The rail industry has come under heavy fire this week after transport secretary Patrick McLoughlin announced that Network Rail was unable to deliver on its five year spending plan. Here are 17 things that the industry could and should act on, at least according to speakers at NCE’s UK Rail 2015 conference.

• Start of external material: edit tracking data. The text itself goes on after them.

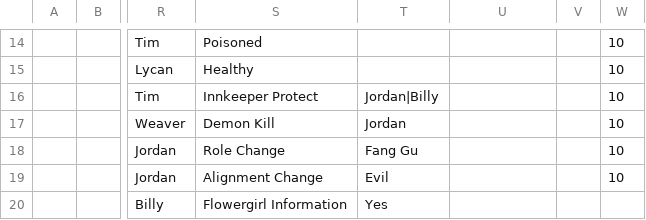
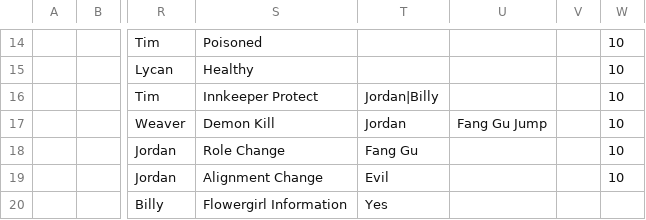
Before and after one commit to SDoehren/AFBOTC, a CSV file: Approved Games/10-3.csv, drawn as a sheet; only a part is shown, gaps mark what is left out; the diff names each change by its address in the sheet, - before the commit and + after, or states it on an @@ line.

```diff
--- a/Approved Games/10-3.csv
+++ b/Approved Games/10-3.csv
-U17: (empty)
+U17: Fang Gu Jump
```
Also changed, not shown: Approved Games/16-1.csv, Approved Games/17-3.csv, 18 other files.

1. The potential offered by digital train control is ridiculously hard to overstate. Analysis of the main South West Trains corridor has shown that replacing traditional signalling with digital train control would yield a 40% capacity increase. The potential nationwide is 60%. And it is not even untried technology, explained Network Rail digital transformation director Patrick Bossert. “Heathrow has put 60% more traffic through its two runways with digital air traffic control. London Underground has achieved similar results on the Victoria Line. Meanwhile we have traditional signalling where you can only have one train in any block at any one time. Some of our blocks are 5km long. It means 50% of our network is empty.”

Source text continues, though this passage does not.